In this Elder Law Minute, Wes Coulson explains why living trusts are important.
Hi! I’m Wes Coulson from Dent-Coulson Elder Law, proudly serving clients throughout the St. Louis metropolitan area and beyond. I’d like to welcome you to our Elder Law and Estate Planning Minute. We do these to help educate people, give them some little tips, and especially to let them know the questions they need to ask, things that they’ve maybe not thought of. Our thought on that is that we can help you best if you realize the things that you need help and that we can help you with. So I hope you enjoy. Thanks!
If you’ve watched many of our other videos, you’ve probably already realized that I am a big fan of living trusts as a primary estate planning vehicle. Let me mention one situation in which it’s particularly important to use the living trust, and that is when you have any intended beneficiaries who are either minors, and I’m going to use that in a sense of not only not adult age but also not old and wise enough to be trusted to manage their own money, or special needs beneficiaries. In the case of those beneficiaries, there are two huge advantages of a living trust.

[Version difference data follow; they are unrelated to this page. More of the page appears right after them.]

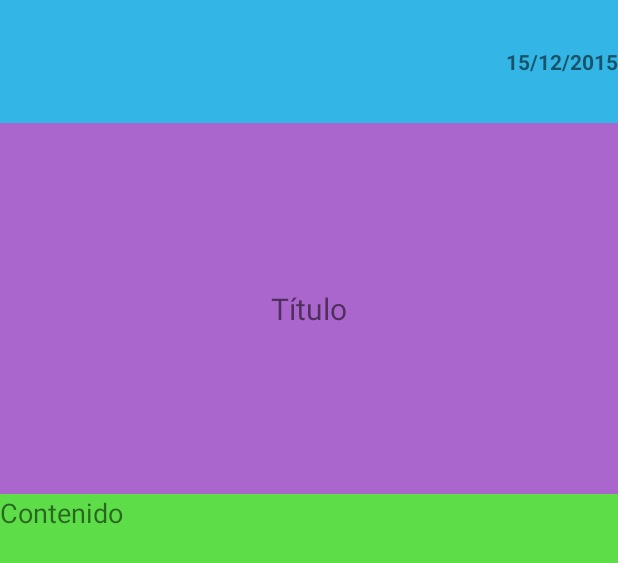
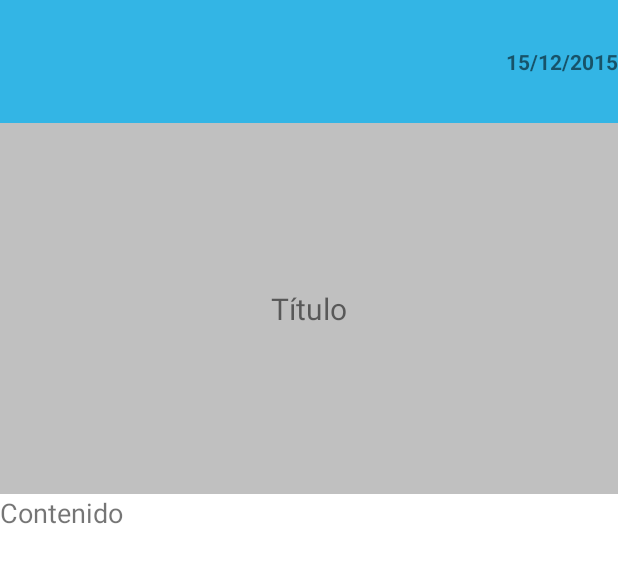
Before and after one commit to marcorodas/Notes, an Android app: the layout element_note.xml on its own in the app's theme, with its tools: preview values and no code run, on a phone screen of 412 x 824 dp. Shown: the top 563 px of the screen. Run offline under Robolectric (Android 15) with nearby library versions, the phone set to English and light mode, and no system bars.

Commit message:
Nuevos colores}

```diff
--- a/app/src/main/res/layout/element_note.xml
+++ b/app/src/main/res/layout/element_note.xml
@@ -18,7 +18,7 @@
         android:layout_width="match_parent"
         android:layout_height="0dp"
         android:layout_weight="3"
-        android:background="@android:color/holo_purple"
+        android:background="@color/colorTitle"
         android:gravity="center"
         android:textSize="20sp"
         tools:text="Título"/>
@@ -27,7 +27,7 @@
         android:layout_width="match_parent"
         android:layout_height="0dp"
         android:layout_weight="6"
-        android:background="@color/colorAccent"
+        android:background="@color/colorContent"
         android:textSize="18sp"
         tools:text="Contenido"/>
 </LinearLayout>
--- a/app/src/main/res/layout/fragment_second.xml
+++ b/app/src/main/res/layout/fragment_second.xml
@@ -20,7 +20,7 @@
         android:layout_height="0dp"
         android:layout_weight="2"
         android:gravity="center_vertical"
-        android:background="@android:color/holo_purple"
+        android:background="@color/colorTitle"
         android:textSize="28sp"
         android:textStyle="bold"
         tools:text="Título"/>
@@ -32,5 +32,6 @@
         android:textSize="18sp"
         android:gravity="top"
         android:inputType="textMultiLine"
+        android:background="@color/colorContent"
         tools:text="Contenido"/>
 </LinearLayout>
--- a/app/src/main/res/values/colors.xml
+++ b/app/src/main/res/values/colors.xml
@@ -3,4 +3,6 @@
     <color name="colorPrimary">#3F51B5</color>
     <color name="colorPrimaryDark">#303F9F</color>
     <color name="colorAccent">#5DDE49</color>
+    <color name="colorTitle">#C0C0C0</color>
+    <color name="colorContent">#ffffff</color>
 </resources>
```
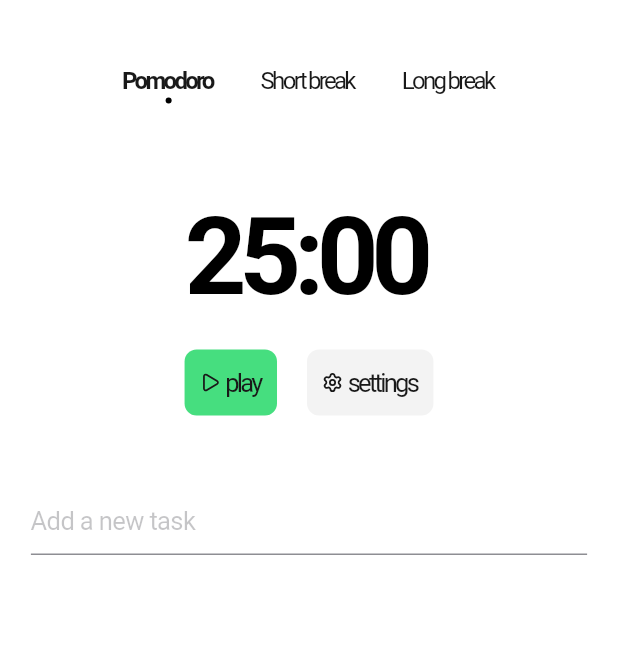
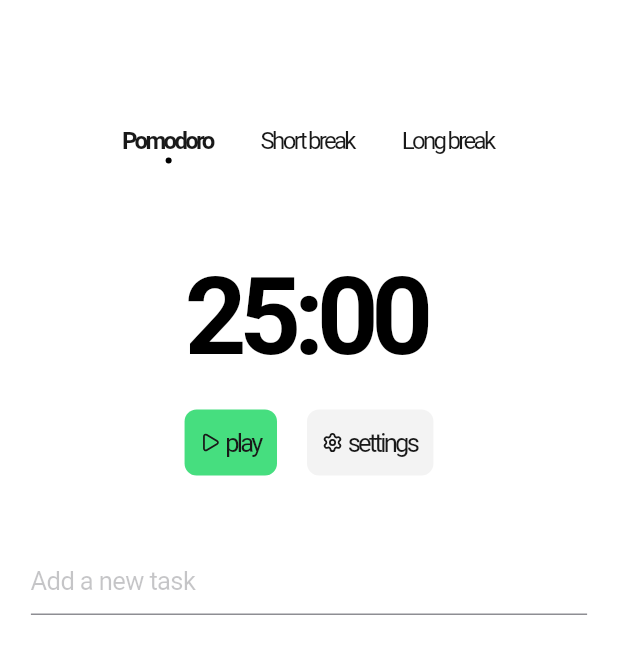
Before and after one commit to MeanRom/flutter-pomodoro, a Flutter app: the screen it shows after launch, on a phone screen of 412 x 824 dp. Shown: the top 654 px of the screen. Run offline on Flutter 3.47's test engine with Material 3 defaults, Android fonts, the light colour scheme and no system bars; our stand-ins replace lucide_icons_flutter.

Commit message:
fix: mobile responsive

```diff
--- a/lib/routes/settings.dart
+++ b/lib/routes/settings.dart
@@ -50,7 +50,9 @@
             ),
           ),
           child: Padding(
-            padding: const EdgeInsets.symmetric(vertical: 62.0),
+            padding: MediaQuery.of(context).size.width > 600
+                ? const EdgeInsets.only(top: 60)
+                : const EdgeInsets.only(top: 142.0),
             child: Center(
               child: SizedBox(
                 width: MediaQuery.of(context).size.width > 600
--- a/lib/widgets/navigation.dart
+++ b/lib/widgets/navigation.dart
@@ -26,6 +26,10 @@
           button.isActive = buttons.indexOf(button) == timer.index;
         }
         return CupertinoPageScaffold(
+          child: Padding(
+            padding: MediaQuery.of(context).size.width > 600
+                ? const EdgeInsets.only(top: 0)
+                : const EdgeInsets.only(top: 40),
             child: Row(
               mainAxisAlignment: MainAxisAlignment.center,
               crossAxisAlignment: CrossAxisAlignment.start,
@@ -75,6 +79,7 @@
                   ),
               ],
             ),
+          ),
         );
       },
     );
```
Lines whose indentation alone changed are shown as unchanged.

First, if you have a will instead, or you don’t have anything, your estate is going to go through probate and until that probate process is concluded, if you’re lucky the better part of a year later, you can’t get money out of the estate to beneficiaries. I’m sorry if you have a special needs child, or a six year old child, they need assistance immediately and with a living trust there is continuity, there’s immediate access to funds.
The other big advantage is being able to protect that money for their benefit. If the beneficiaries are under 18 and you leave it to them without a trust, there’s going to have to be a guardianship to manage that money. Really expensive, you don’t want to go there. And, even if they’re older, as I always like to say, who do you want deciding whether the inheritance you’ve left for a young person is going to be spent on college, on the one hand, or a hot car, or the ultimate shopping spree at the mall, on the other. So, young beneficiaries are kind of notorious for, kind of, here today, gone tomorrow, want money, and really when you leave a young person, or a special needs person, an inheritance, that needs not to be a short term proposition, that needs to be a long term proposition. Where you’ve provided for their well-being over a period of time.

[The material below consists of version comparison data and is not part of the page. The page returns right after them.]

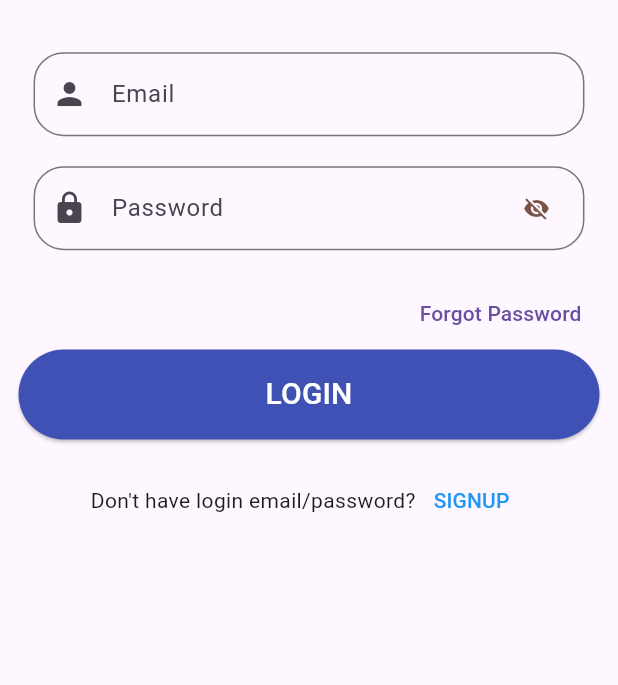
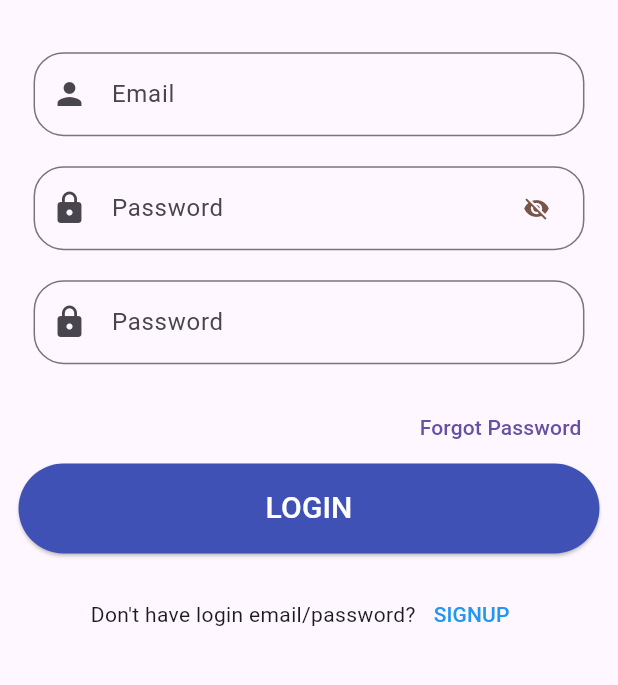
Before and after one commit to sumanghimire00/Chat-Boot, a Flutter app: the screen it shows after launch, on a phone screen of 412 x 824 dp, the part 412-1097 px from its top. Run offline on Flutter 3.47's test engine with Material 3 defaults, Android fonts, the phone set to English and light mode, and no system bars; drawn by our look-alikes of flutter_form_builder; our stand-ins replace cloud_firestore, firebase_auth, firebase_core, firebase_messaging, firebase_storage, image_picker and 2 more; accounts and stored records are empty.

Commit message:
Changes on login body adding another textform field for

```diff
--- a/lib/screens/auth_screens/login_body.dart
+++ b/lib/screens/auth_screens/login_body.dart
@@ -83,6 +83,19 @@ class _LoginBodyState extends State<LoginBody> {
                         hintText: "Password",
                         prefixIcon: Icons.lock,
                         type: TextfieldType.Password,
+                      ),
+                      CustomTextField(
+                        validator: (value) {
+                          if (value == null || value.isEmpty) {
+                            return "Password cannot be empty";
+                          } else {
+                            return null;
+                          }
+                        },
+                        controller: _passwordController,
+                        hintText: "Password",
+                        prefixIcon: Icons.lock,
+                        type: TextfieldType.Text,
                       ),
                       CommonFunction.blanckSpace(height * 0.01, width),
                       Row(
--- a/lib/screens/chat_screen/chatroom_screen.dart
+++ b/lib/screens/chat_screen/chatroom_screen.dart
@@ -8,11 +8,9 @@ import 'package:provider/provider.dart';
 import 'package:testapp/provider/theme_provider.dart';
 import 'package:testapp/provider/user_provider.dart';
 
-//  working some chatroom branch
 class ChatRommScreen extends StatefulWidget {
   final String chatRoomName;
   final String chatRoomID;
-//  working on new Branch
   const ChatRommScreen(
       {required this.chatRoomName, required this.chatRoomID, super.key});
 
```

So, if you minor, or special needs, beneficiaries, use a living trust. We’ll be happy to help you get that done. Thanks!
Also looking for information about Medicaid and Asset Preservation? Visit these articles:

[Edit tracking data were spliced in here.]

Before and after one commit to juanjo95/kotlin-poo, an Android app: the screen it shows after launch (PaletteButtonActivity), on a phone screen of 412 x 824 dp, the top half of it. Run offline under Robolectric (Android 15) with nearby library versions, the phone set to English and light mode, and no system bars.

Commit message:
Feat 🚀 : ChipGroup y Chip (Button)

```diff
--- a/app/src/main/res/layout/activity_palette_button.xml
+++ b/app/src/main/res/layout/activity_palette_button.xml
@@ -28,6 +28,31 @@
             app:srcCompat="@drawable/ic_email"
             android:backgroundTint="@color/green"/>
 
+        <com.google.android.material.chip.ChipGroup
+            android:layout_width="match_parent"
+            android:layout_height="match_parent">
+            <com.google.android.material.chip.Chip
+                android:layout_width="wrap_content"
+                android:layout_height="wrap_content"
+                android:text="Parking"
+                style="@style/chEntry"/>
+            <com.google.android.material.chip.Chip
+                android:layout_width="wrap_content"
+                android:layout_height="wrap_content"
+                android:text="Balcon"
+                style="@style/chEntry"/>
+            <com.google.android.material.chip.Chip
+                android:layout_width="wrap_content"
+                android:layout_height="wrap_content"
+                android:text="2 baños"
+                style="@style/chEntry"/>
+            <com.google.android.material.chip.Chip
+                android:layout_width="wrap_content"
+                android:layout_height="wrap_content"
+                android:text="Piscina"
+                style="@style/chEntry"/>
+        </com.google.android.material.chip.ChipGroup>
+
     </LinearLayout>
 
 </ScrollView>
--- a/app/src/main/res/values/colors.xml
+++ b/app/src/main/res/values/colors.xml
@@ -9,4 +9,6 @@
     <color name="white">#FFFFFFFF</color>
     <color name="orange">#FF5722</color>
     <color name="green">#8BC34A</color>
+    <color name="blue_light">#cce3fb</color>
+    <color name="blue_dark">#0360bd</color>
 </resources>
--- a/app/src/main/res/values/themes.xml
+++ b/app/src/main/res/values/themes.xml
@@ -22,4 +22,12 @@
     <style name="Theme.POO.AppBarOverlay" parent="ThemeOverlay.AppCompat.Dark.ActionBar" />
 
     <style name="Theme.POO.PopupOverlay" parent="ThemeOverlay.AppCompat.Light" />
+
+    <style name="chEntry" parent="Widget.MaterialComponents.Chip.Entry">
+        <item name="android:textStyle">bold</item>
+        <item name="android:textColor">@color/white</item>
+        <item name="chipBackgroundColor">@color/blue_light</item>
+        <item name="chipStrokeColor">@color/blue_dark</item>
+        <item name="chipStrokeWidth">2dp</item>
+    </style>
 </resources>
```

“Your Trusted Advisor on the Elder Care Journey”
Dent-Coulson Elder Law is dedicated to providing families in the St. Louis area with their Elder Law needs. Our practice areas include Asset Preservation Planning, Veterans Benefits, Medicaid Eligibility, Alzheimer’s Planning, Special Needs Planning, Estate Planning and more. We understand the financial challenges you may face as you and your loved ones grow older. At Dent-Coulson Elder Law, our clients’ well-being is our number one priority. For immediate help, call (618) 632-7000 (IL) or (314) 567-9292 (MO), or Contact Us and we will get in touch as soon as possible.